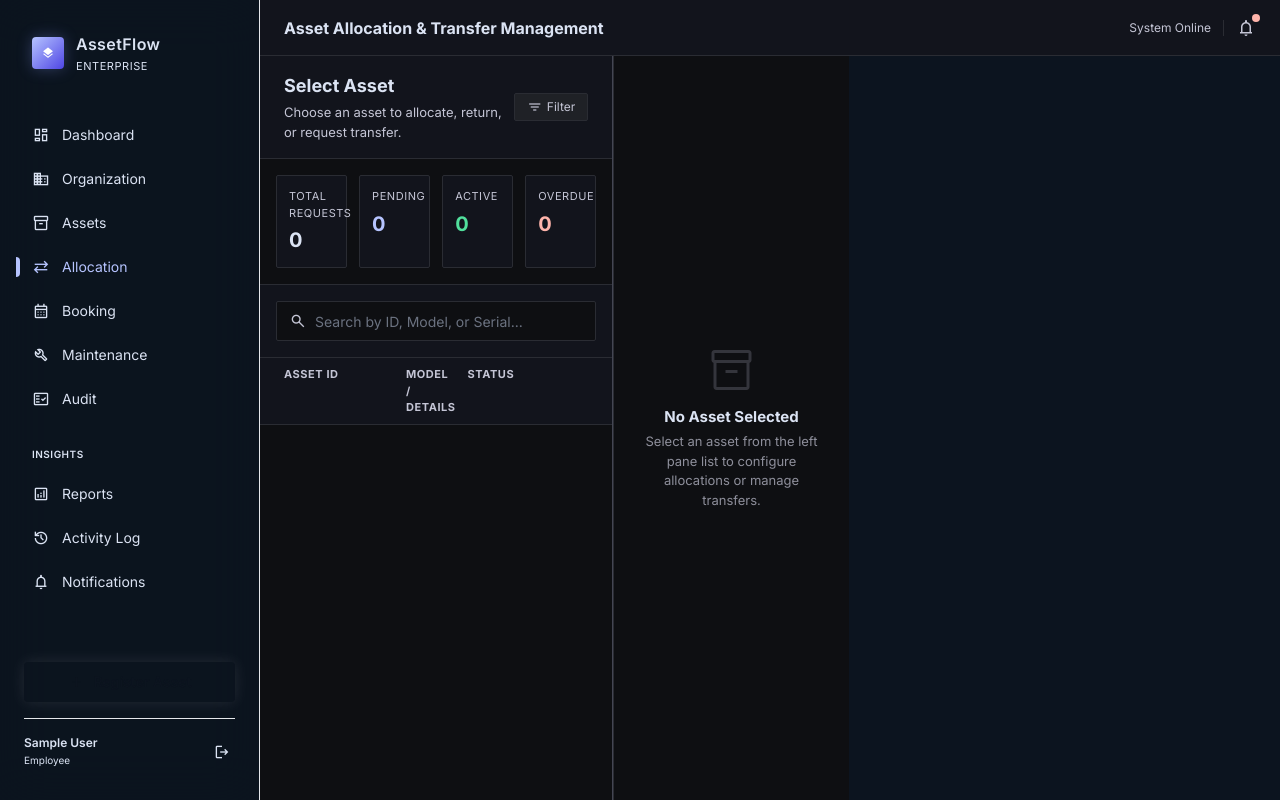
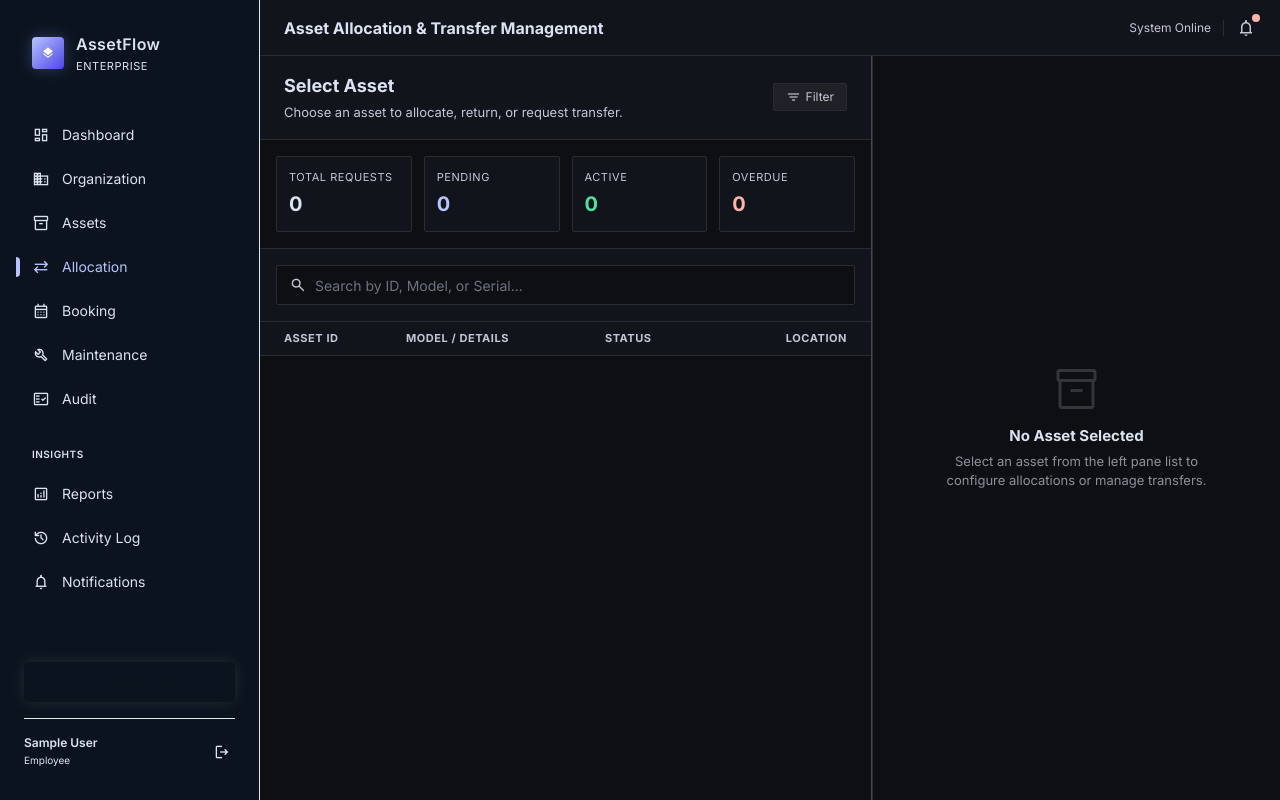
Before and after one commit to vikasgurram26/AssetFlow-Enterprise-Asset-Resource-Management-System, a Django app: page /transfers/ in a window 1280 px wide. Run offline with Django 5.2, Linux system fonts and the light colour scheme; the visitor is signed in with stand-in values (Sample User, id 1); data comes from the database, SQL or seed files in the repository; data that the repository does not hold is empty; some libraries are stand-ins or nearby versions.

Commit message:
Fix flex layout in transfer_list.html to span full viewport width

```diff
--- a/core/templates/core/transfer_list.html
+++ b/core/templates/core/transfer_list.html
@@ -136,7 +136,7 @@
 </nav>
 
 <!-- Main Content Area -->
-<main class="ml-[260px] mt-[56px] h-[calc(100vh-56px)] flex overflow-hidden bg-surface-dim">
+<main class="flex-1 ml-[260px] mt-[56px] h-[calc(100vh-56px)] flex overflow-hidden bg-surface-dim">
 
     <!-- Left Pane: Asset Search/Picker List (60%) -->
     <div class="w-[60%] flex flex-col border-r border-outline-variant bg-surface-container-lowest">
```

──────────────────────────────

▶ _The task_: When you restate the listing, keep every word as it is and drop the pictures.

▶ _Exercise result_:
Before and after one commit to vikasgurram26/AssetFlow-Enterprise-Asset-Resource-Management-System, a Django app: page /transfers/ in a window 1280 px wide. Run offline with Django 5.2, Linux system fonts and the light colour scheme; the visitor is signed in with stand-in values (Sample User, id 1); data comes from the database, SQL or seed files in the repository; data that the repository does not hold is empty; some libraries are stand-ins or nearby versions.

Commit message:
Fix flex layout in transfer_list.html to span full viewport width

```diff
--- a/core/templates/core/transfer_list.html
+++ b/core/templates/core/transfer_list.html
@@ -136,7 +136,7 @@
 </nav>
 
 <!-- Main Content Area -->
-<main class="ml-[260px] mt-[56px] h-[calc(100vh-56px)] flex overflow-hidden bg-surface-dim">
+<main class="flex-1 ml-[260px] mt-[56px] h-[calc(100vh-56px)] flex overflow-hidden bg-surface-dim">
 
     <!-- Left Pane: Asset Search/Picker List (60%) -->
     <div class="w-[60%] flex flex-col border-r border-outline-variant bg-surface-container-lowest">
```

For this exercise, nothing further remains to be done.